INSTRUCTIONS FOR THE TASK ▸ Every line in the records below that holds "targets" must be identified and copied.

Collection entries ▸
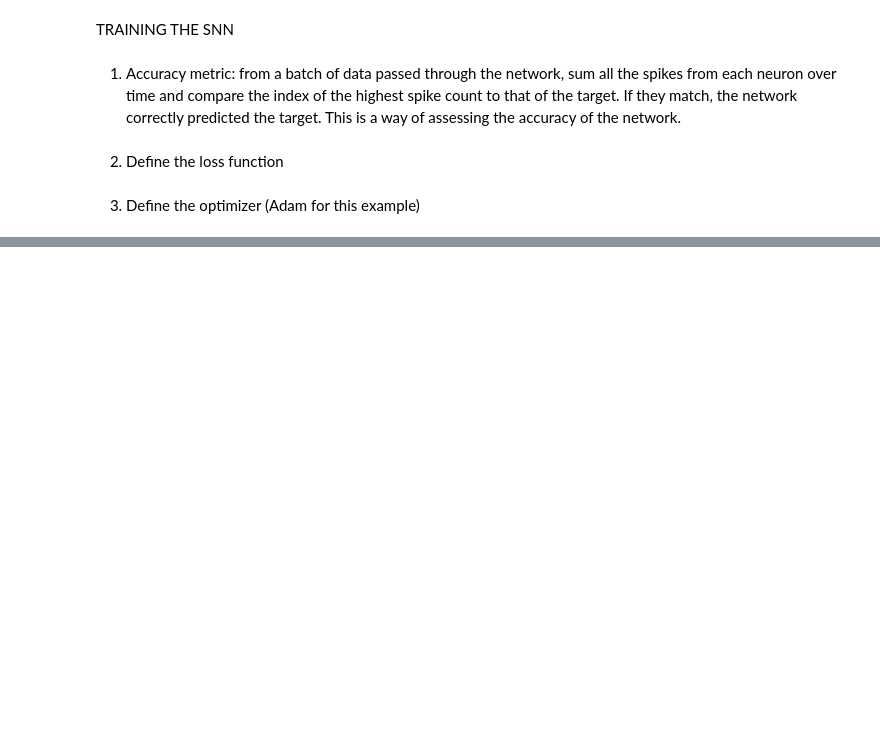
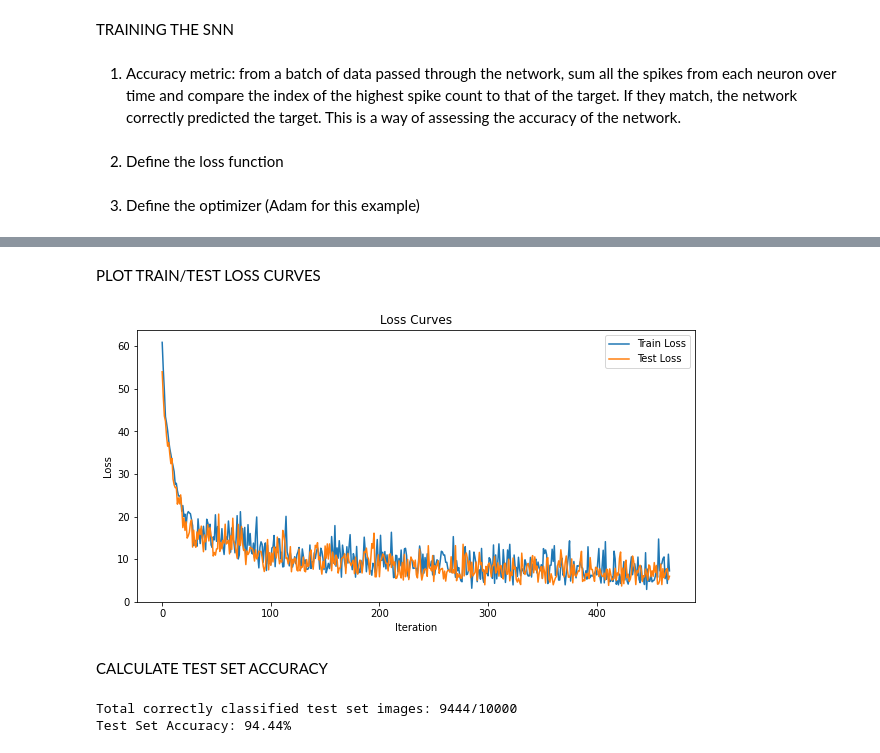
Before and after one commit to andrewsiyoon/spiking-seRNN, a Jupyter notebook: Standard_SNN.ipynb, the cells around one changed output, grey strips where cells are left out. Cells and saved outputs as stored; diff of their text form; code cells hidden in the pictures; blank space fills up the shorter version.

```diff
--- a/Standard_SNN.ipynb
+++ b/Standard_SNN.ipynb
@@ -160,23 +157,0 @@ optimizer = torch.optim.Adam(net.parameters(), lr=5e-4, betas=(0.9, 0.999))
-# %%
-#Take the first batch of data and load into CUDA
-
-data, targets = next(iter(train_loader))
-data = data.to(device)
-targets = targets.to(device)
-
-#Flatten the input data into a vector of size 784 then pass it into the network
-
-spk_rec, mem_rec = net(data.view(batch_size, -1)) #Batch_size was defined earlier as 784, then transformed into a 28*28
-#The input is taken across 25 time steps, 128 data samples, and 10 output neurons which you can see through print(mem_rec.size())
-
-#Calculate the loss by:
-
-#Initializing the total loss value
-loss_val = torch.zeros((1), dtype=dtype, device=device)
-
-#Summing loss at every step
-for step in range(num_steps):
-  loss_val += loss(mem_rec[step], targets)
-
-#Printing the loss
-print(f"Training loss: {loss_val.item():.3f}")
@@ -238,0 +234,42 @@ for epoch in range(num_epochs):
+# %% [markdown]
+PLOT TRAIN/TEST LOSS CURVES
+# %%
+# Plot Loss
+fig = plt.figure(facecolor="w", figsize=(10, 5))
+plt.plot(loss_hist)
+plt.plot(test_loss_hist)
+plt.title("Loss Curves")
+plt.legend(["Train Loss", "Test Loss"])
+plt.xlabel("Iteration")
+plt.ylabel("Loss")
+plt.show()
+# %% [output]
+[figure, added]
+# %% [markdown]
+CALCULATE TEST SET ACCURACY
+# %%
+total = 0
+correct = 0
+
+# drop_last switched to False to keep all samples
+test_loader = DataLoader(mnist_test, batch_size=batch_size, shuffle=True, drop_last=False)
+
+with torch.no_grad():
+  net.eval()
+  for data, targets in test_loader:
+    data = data.to(device)
+    targets = targets.to(device)
+
+    # forward pass
+    test_spk, _ = net(data.view(data.size(0), -1))
+
+    # calculate total accuracy
+    _, predicted = test_spk.sum(dim=0).max(1)
+    total += targets.size(0)
+    correct += (predicted == targets).sum().item()
+
+print(f"Total correctly classified test set images: {correct}/{total}")
+print(f"Test Set Accuracy: {100 * correct / total:.2f}%")
+# %% [output]
+Total correctly classified test set images: 9444/10000
+Test Set Accuracy: 94.44%
```
Also changed, not shown: parts of 8 cells of this notebook.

ANSWER BELOW ▸
-data, targets = next(iter(train_loader))
-targets = targets.to(device)
-  loss_val += loss(mem_rec[step], targets)
+  for data, targets in test_loader:
+    targets = targets.to(device)
+    total += targets.size(0)
+    correct += (predicted == targets).sum().item()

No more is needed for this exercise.